▸ Activity: Reproduce the listing below in full and without alteration, apart from its pictures.

▸ Available data:
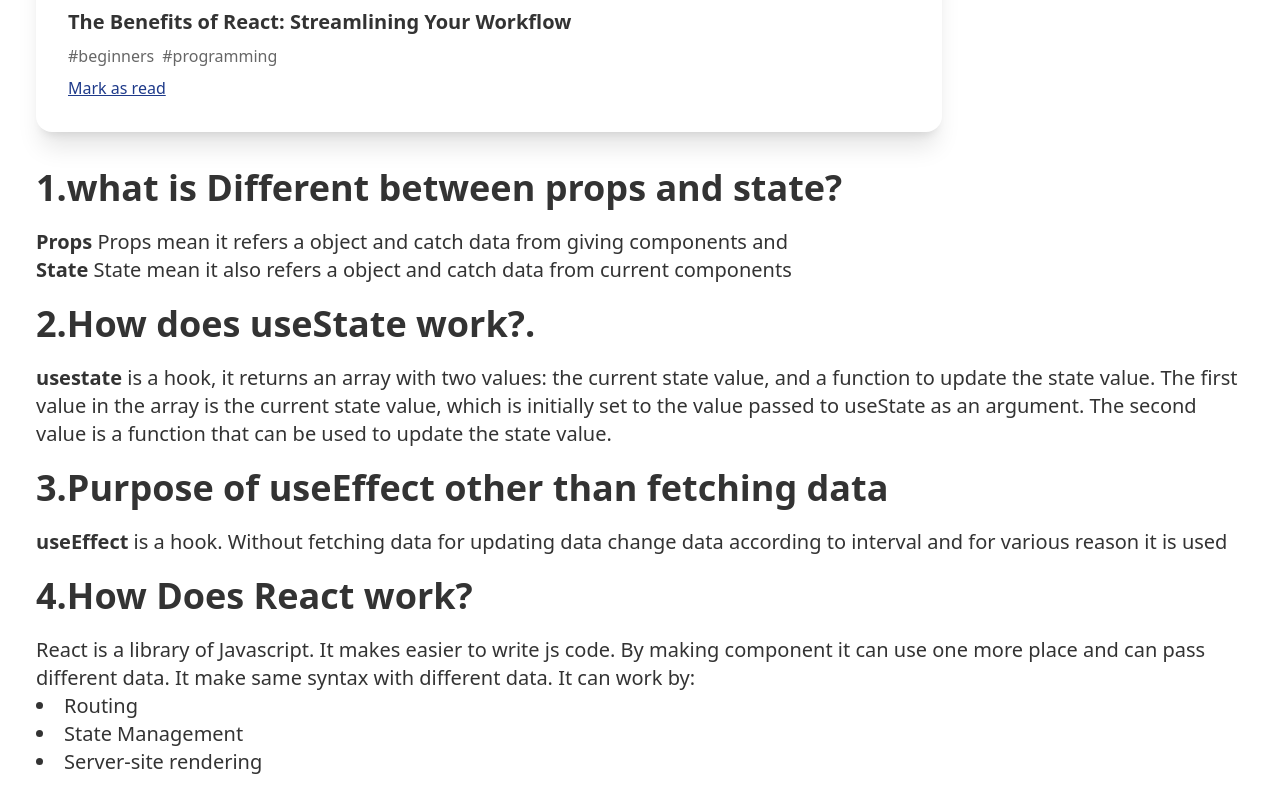
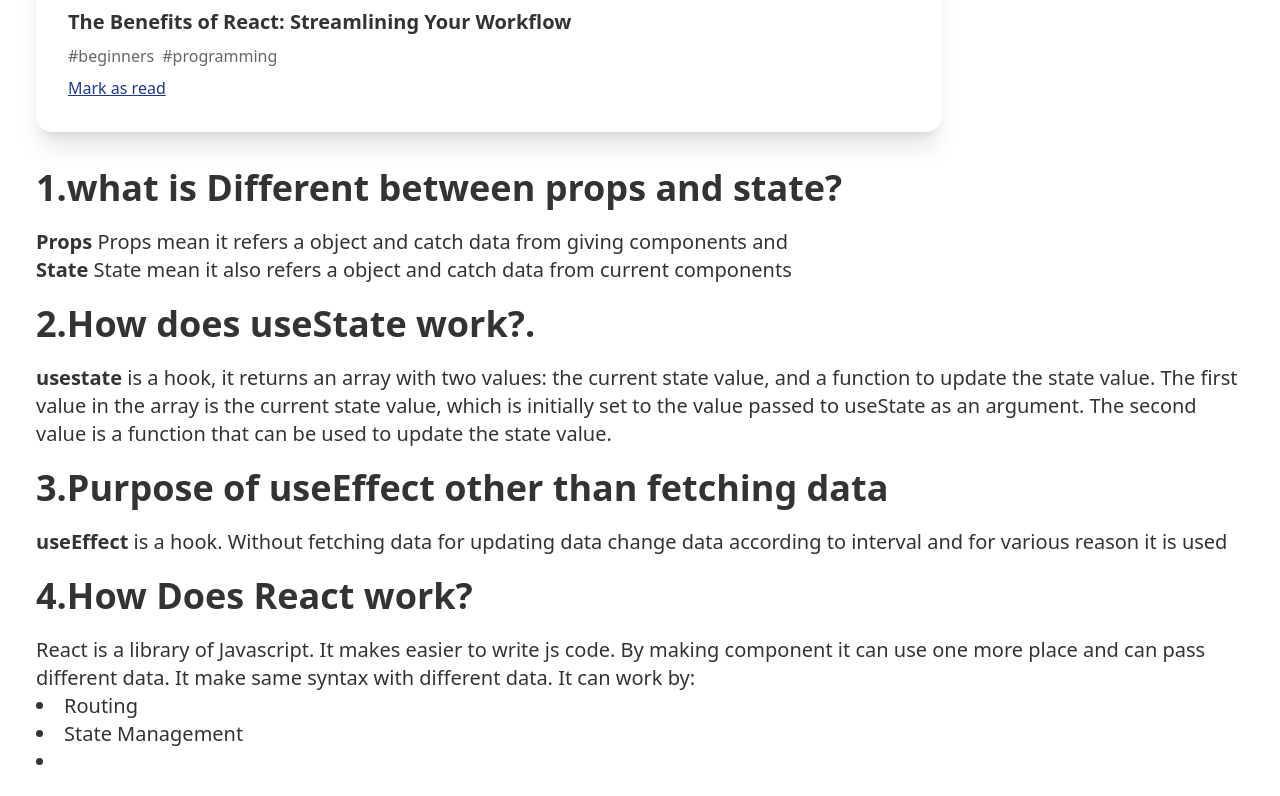
Before and after one commit to yeasinbhuiyan/Knowledge-Cafe, a React (Vite) app: page / in a window 1280 px wide. Shown: the part 2481-3277 px from the top of the page. Built offline with nearby package versions, Linux system fonts and the light colour scheme.

Commit message:
last commit

```diff
--- a/src/Question/Question.jsx
+++ b/src/Question/Question.jsx
@@ -22,7 +22,7 @@ const Question = () => {
                     It can work by:
                     <li>Routing</li>
                     <li>State Management</li>
-                    <li>Server-site rendering</li>
+                    <li></li>
                 </p>
             </div>
         </div>
```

▸ Written answer:
Before and after one commit to yeasinbhuiyan/Knowledge-Cafe, a React (Vite) app: page / in a window 1280 px wide. Shown: the part 2481-3277 px from the top of the page. Built offline with nearby package versions, Linux system fonts and the light colour scheme.

Commit message:
last commit

```diff
--- a/src/Question/Question.jsx
+++ b/src/Question/Question.jsx
@@ -22,7 +22,7 @@ const Question = () => {
                     It can work by:
                     <li>Routing</li>
                     <li>State Management</li>
-                    <li>Server-site rendering</li>
+                    <li></li>
                 </p>
             </div>
         </div>
```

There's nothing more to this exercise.